— Exercise directions —
Leaving out the images, return the data below exactly as it is written.

— Data —
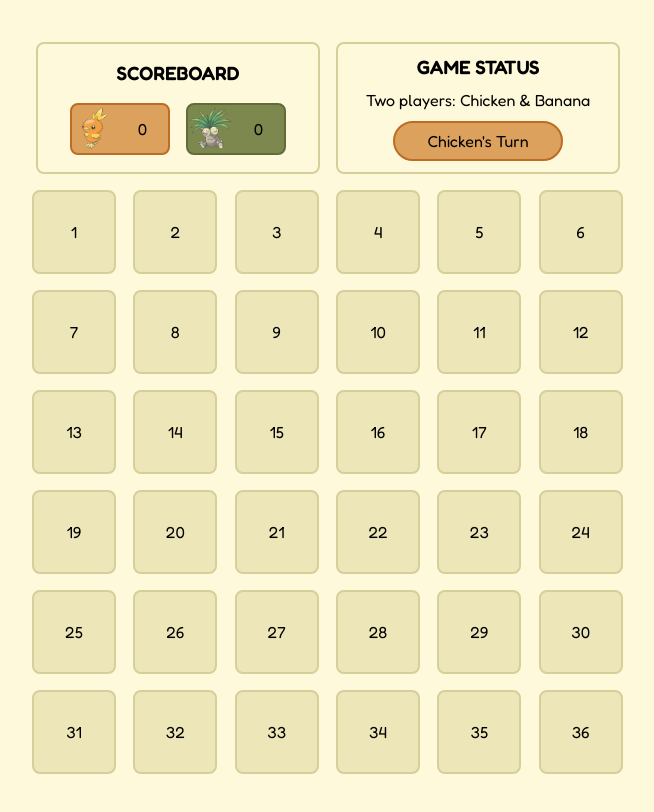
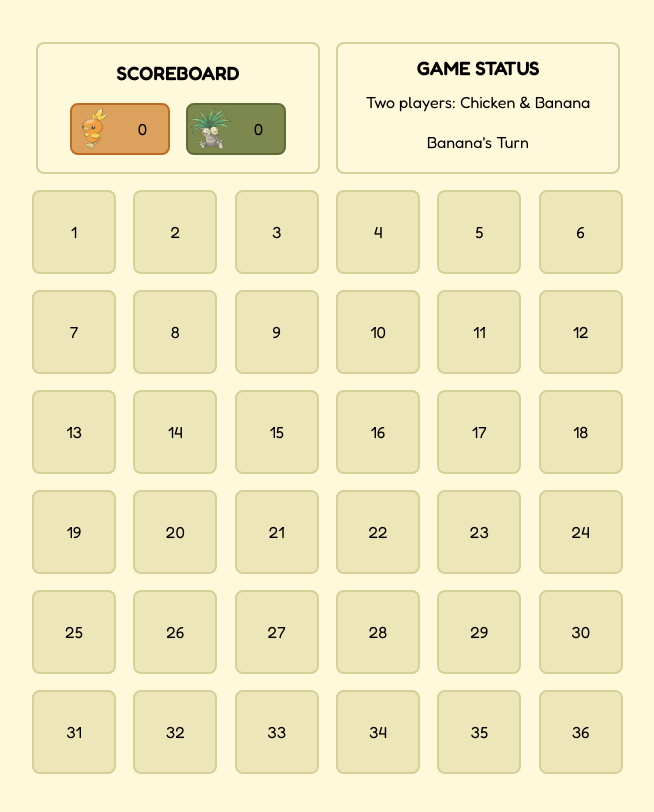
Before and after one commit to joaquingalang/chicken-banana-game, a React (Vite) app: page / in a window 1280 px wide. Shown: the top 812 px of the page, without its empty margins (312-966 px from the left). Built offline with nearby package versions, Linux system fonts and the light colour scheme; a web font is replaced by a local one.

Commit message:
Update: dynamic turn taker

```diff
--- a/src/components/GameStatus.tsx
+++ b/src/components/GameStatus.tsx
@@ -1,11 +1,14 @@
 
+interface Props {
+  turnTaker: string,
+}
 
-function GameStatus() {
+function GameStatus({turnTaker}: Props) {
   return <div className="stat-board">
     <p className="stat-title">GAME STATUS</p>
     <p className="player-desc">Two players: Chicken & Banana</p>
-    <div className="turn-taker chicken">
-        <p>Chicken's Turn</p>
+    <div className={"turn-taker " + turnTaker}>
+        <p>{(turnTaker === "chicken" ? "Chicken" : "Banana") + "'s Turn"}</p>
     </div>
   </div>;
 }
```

— Reply —
Before and after one commit to joaquingalang/chicken-banana-game, a React (Vite) app: page / in a window 1280 px wide. Shown: the top 812 px of the page, without its empty margins (312-966 px from the left). Built offline with nearby package versions, Linux system fonts and the light colour scheme; a web font is replaced by a local one.

Commit message:
Update: dynamic turn taker

```diff
--- a/src/components/GameStatus.tsx
+++ b/src/components/GameStatus.tsx
@@ -1,11 +1,14 @@
 
+interface Props {
+  turnTaker: string,
+}
 
-function GameStatus() {
+function GameStatus({turnTaker}: Props) {
   return <div className="stat-board">
     <p className="stat-title">GAME STATUS</p>
     <p className="player-desc">Two players: Chicken & Banana</p>
-    <div className="turn-taker chicken">
-        <p>Chicken's Turn</p>
+    <div className={"turn-taker " + turnTaker}>
+        <p>{(turnTaker === "chicken" ? "Chicken" : "Banana") + "'s Turn"}</p>
     </div>
   </div>;
 }
```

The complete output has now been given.